■ EXERCISE BRIEF
Count every line below that contains "index", then give that count and nothing else.

■ SUPPLIED INFORMATION
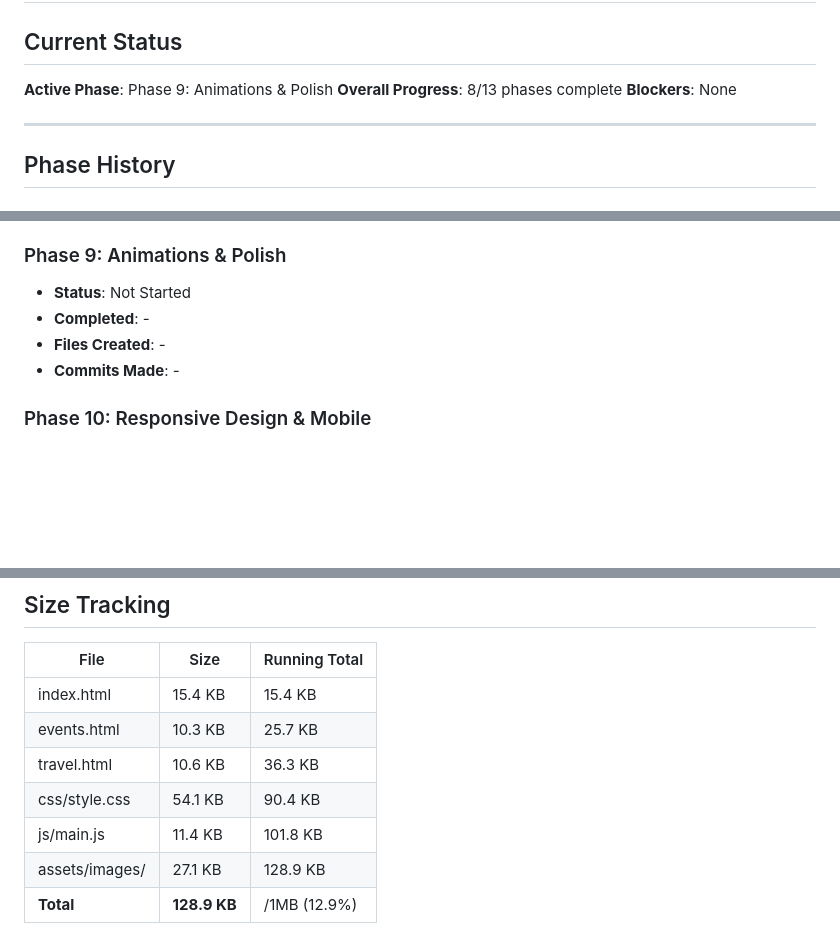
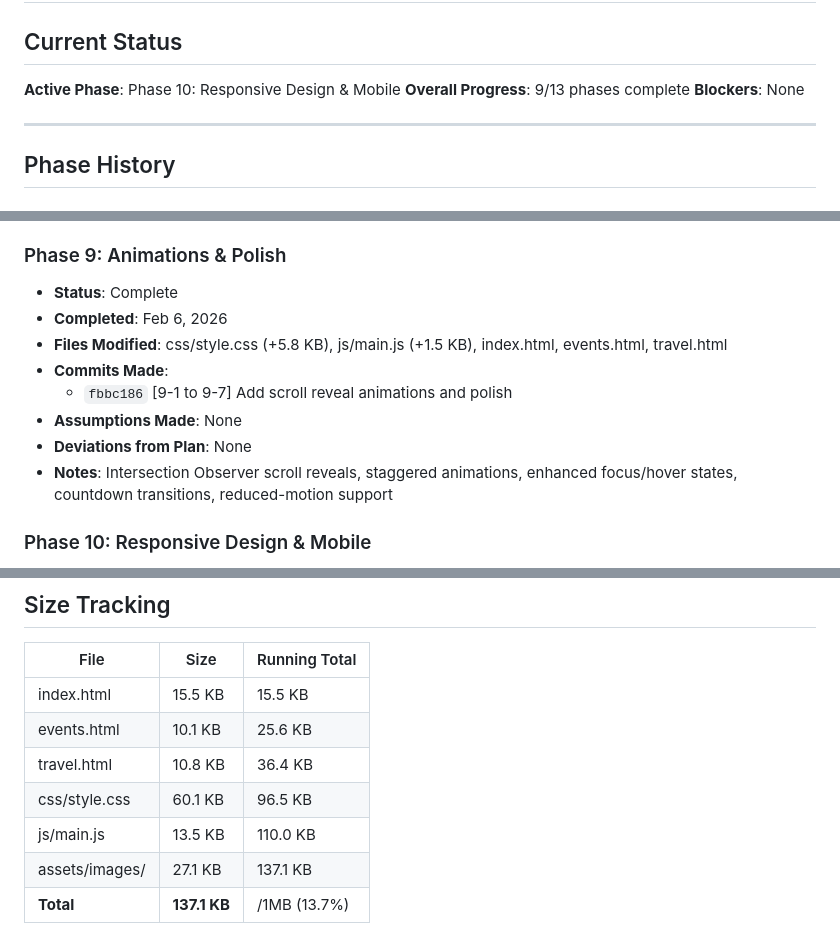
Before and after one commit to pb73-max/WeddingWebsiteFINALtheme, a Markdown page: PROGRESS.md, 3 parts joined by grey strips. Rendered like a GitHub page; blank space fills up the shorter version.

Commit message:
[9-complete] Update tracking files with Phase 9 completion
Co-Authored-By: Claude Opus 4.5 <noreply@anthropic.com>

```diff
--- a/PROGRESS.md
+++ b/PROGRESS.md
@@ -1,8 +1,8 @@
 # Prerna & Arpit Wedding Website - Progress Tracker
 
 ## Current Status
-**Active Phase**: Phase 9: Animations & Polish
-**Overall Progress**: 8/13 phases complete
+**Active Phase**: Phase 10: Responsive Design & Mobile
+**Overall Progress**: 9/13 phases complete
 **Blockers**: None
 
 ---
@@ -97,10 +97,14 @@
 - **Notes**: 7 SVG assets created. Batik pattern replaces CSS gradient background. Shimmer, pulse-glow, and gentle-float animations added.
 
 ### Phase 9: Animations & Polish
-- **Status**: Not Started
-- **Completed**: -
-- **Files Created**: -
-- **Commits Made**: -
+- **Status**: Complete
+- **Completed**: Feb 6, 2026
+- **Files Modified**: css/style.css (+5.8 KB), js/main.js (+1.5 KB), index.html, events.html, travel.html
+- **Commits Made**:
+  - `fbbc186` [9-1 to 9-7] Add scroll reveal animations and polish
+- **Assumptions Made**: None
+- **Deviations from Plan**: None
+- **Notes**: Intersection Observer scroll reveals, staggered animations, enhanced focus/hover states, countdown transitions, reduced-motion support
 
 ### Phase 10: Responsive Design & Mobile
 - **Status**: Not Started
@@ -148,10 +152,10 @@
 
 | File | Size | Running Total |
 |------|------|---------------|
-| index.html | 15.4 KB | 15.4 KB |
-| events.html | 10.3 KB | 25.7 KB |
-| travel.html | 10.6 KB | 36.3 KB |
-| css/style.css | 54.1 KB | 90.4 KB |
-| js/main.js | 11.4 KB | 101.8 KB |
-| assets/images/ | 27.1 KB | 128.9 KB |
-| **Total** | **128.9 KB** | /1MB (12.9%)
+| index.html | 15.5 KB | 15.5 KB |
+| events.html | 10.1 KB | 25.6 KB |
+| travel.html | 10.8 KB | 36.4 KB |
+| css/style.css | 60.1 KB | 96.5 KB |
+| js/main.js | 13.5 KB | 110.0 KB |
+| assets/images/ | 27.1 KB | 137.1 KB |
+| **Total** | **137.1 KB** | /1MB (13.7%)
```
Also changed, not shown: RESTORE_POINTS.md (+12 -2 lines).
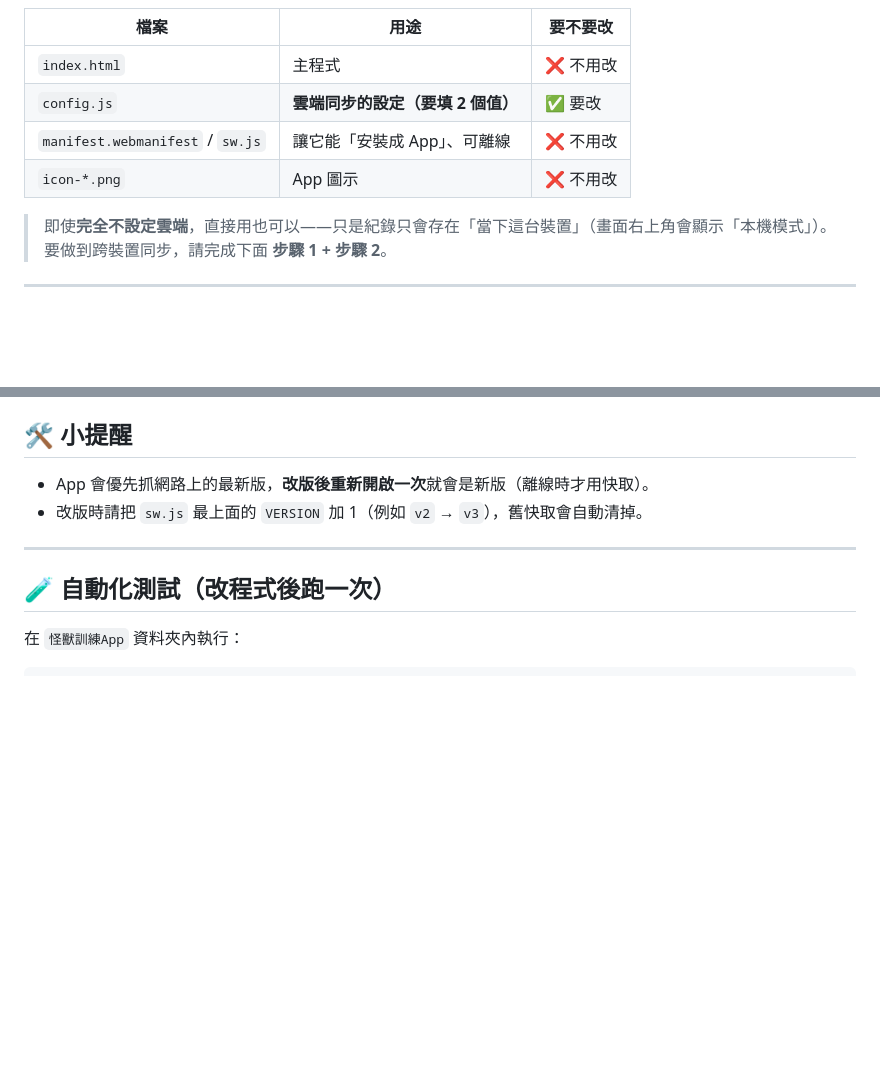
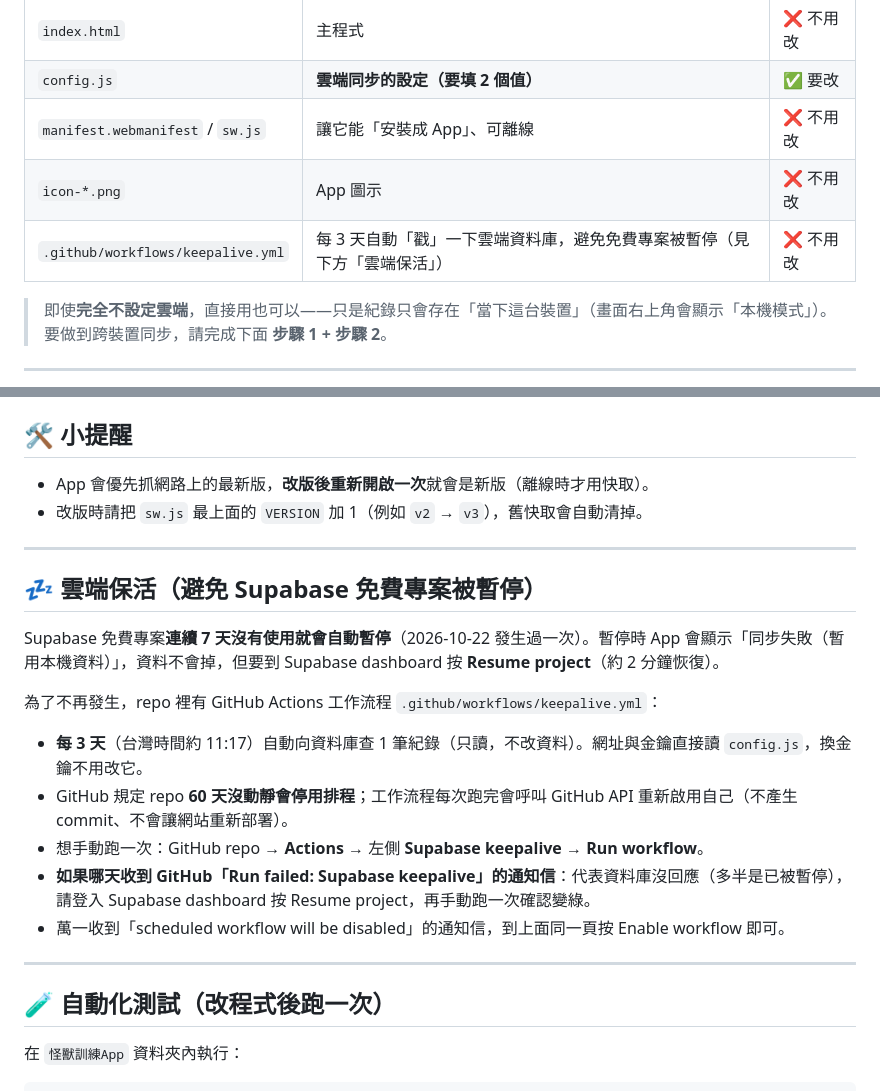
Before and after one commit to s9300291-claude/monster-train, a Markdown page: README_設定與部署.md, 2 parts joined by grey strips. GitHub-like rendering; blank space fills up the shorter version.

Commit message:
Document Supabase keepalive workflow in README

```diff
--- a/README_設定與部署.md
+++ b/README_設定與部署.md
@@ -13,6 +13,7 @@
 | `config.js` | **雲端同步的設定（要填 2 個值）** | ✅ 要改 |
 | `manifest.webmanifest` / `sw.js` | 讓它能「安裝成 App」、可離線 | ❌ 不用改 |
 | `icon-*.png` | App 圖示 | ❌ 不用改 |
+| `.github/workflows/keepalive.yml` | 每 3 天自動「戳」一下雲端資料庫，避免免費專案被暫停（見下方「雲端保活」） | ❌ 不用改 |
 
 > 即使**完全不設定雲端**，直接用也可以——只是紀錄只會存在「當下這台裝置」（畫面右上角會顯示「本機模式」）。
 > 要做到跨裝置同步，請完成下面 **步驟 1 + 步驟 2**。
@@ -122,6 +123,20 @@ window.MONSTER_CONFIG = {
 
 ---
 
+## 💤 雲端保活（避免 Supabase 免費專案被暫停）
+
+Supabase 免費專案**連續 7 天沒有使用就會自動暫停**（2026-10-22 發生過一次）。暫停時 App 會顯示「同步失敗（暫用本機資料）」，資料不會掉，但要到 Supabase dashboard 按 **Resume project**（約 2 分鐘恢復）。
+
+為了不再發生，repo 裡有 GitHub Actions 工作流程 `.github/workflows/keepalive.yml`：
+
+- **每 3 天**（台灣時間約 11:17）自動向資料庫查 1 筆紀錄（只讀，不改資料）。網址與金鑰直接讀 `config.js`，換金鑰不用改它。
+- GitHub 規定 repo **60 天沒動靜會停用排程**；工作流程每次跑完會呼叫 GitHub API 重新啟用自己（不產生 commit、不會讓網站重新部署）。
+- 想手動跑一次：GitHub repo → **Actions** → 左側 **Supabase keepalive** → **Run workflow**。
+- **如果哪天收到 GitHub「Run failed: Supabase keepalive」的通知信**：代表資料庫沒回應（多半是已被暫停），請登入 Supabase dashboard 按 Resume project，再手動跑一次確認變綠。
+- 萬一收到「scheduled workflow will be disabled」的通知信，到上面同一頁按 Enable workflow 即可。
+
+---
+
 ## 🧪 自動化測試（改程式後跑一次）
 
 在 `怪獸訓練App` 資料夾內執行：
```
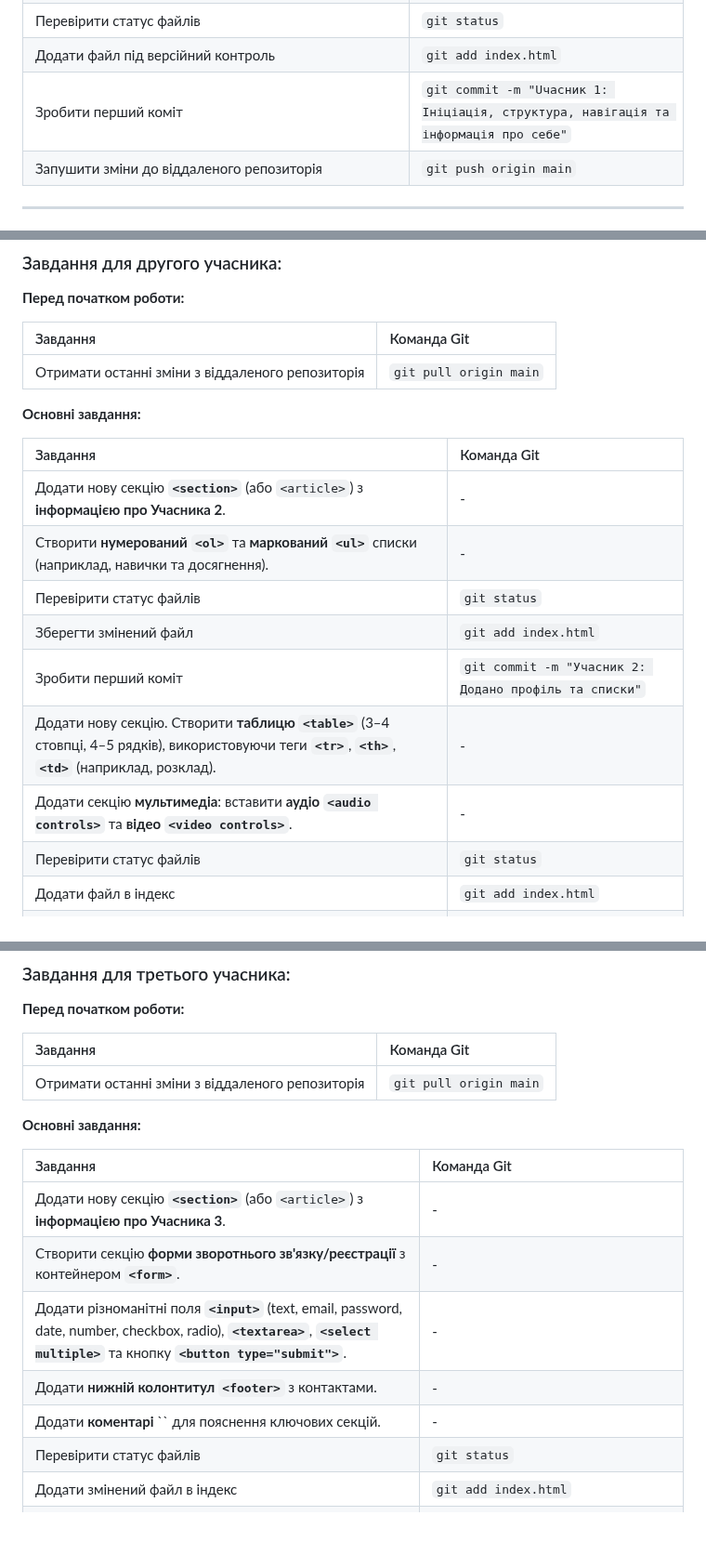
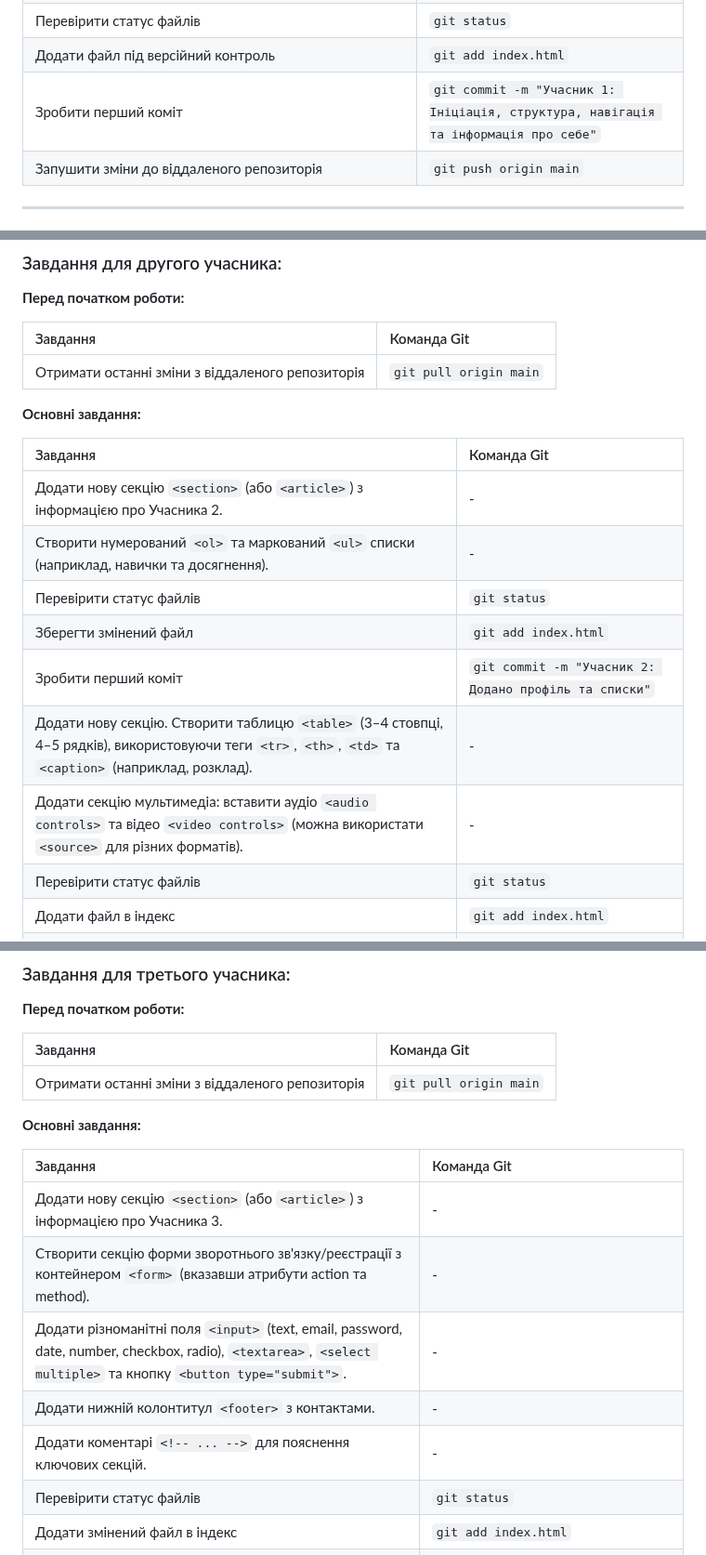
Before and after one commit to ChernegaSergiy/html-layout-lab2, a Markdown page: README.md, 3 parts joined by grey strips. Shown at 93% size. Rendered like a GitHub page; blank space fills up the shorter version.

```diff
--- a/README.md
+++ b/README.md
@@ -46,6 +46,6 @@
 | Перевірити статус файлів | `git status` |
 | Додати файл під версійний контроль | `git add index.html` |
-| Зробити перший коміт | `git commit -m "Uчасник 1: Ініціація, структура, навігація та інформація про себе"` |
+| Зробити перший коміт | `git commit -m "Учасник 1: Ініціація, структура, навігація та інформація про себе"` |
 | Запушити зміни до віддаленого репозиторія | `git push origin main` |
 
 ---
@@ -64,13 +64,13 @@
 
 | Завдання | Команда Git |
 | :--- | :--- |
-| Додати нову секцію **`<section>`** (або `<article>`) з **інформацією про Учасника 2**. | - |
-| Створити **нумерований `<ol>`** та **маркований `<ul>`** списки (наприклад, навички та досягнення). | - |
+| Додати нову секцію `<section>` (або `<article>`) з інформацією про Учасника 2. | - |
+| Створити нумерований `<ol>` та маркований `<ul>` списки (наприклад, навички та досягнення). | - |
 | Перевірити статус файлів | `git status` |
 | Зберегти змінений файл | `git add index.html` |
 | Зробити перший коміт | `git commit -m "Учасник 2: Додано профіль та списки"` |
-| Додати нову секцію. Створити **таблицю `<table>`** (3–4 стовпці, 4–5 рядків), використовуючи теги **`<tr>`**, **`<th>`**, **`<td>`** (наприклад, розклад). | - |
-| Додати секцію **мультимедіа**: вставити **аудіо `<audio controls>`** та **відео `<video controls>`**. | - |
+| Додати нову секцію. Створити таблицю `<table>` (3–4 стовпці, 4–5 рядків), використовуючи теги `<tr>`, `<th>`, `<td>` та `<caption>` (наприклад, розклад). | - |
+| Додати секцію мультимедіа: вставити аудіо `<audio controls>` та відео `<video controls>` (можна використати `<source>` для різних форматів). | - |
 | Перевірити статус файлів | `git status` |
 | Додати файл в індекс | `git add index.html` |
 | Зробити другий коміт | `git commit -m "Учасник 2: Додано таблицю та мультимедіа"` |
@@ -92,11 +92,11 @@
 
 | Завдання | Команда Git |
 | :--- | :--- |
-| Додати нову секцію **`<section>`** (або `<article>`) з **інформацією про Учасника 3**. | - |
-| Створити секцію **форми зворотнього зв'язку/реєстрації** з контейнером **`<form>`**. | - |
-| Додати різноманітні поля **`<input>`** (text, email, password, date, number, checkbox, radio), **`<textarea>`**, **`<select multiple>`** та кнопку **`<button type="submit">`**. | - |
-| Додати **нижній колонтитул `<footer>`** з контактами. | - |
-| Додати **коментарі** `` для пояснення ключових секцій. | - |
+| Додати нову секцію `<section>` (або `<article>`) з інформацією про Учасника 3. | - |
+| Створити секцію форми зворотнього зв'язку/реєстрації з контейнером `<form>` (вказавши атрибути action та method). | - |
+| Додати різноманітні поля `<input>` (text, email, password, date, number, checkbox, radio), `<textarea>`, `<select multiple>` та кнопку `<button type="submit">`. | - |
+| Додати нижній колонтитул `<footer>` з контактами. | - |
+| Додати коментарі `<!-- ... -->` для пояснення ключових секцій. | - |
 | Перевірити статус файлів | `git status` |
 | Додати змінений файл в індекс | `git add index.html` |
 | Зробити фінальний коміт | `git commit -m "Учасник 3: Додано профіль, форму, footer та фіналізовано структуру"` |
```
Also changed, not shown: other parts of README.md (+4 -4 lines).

■ RESPONSE TO THIS EXERCISE
7